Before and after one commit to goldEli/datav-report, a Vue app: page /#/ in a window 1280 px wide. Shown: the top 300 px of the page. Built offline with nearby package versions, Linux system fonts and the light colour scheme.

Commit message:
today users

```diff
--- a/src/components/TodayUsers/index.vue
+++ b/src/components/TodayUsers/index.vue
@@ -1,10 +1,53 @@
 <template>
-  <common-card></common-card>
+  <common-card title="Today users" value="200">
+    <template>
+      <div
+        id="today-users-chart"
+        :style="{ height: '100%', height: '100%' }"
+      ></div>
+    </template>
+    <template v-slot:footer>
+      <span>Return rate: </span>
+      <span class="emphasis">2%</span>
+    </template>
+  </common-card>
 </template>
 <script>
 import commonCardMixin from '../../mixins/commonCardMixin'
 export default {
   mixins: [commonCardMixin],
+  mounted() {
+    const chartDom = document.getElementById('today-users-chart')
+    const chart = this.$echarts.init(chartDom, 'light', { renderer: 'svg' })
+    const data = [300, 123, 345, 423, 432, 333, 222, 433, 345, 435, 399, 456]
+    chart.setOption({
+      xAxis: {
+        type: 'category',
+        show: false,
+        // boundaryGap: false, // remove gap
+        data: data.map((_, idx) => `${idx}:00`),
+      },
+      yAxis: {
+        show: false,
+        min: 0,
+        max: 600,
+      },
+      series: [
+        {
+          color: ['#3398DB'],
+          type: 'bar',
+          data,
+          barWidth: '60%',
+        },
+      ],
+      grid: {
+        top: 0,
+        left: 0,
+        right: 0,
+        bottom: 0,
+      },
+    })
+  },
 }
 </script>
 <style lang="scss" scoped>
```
* * * *
▶ [YOUR GOAL] Every line above that contains the word "span" should be reported.

▶ [YOUR SOLUTION]
+      <span>Return rate: </span>
+      <span class="emphasis">2%</span>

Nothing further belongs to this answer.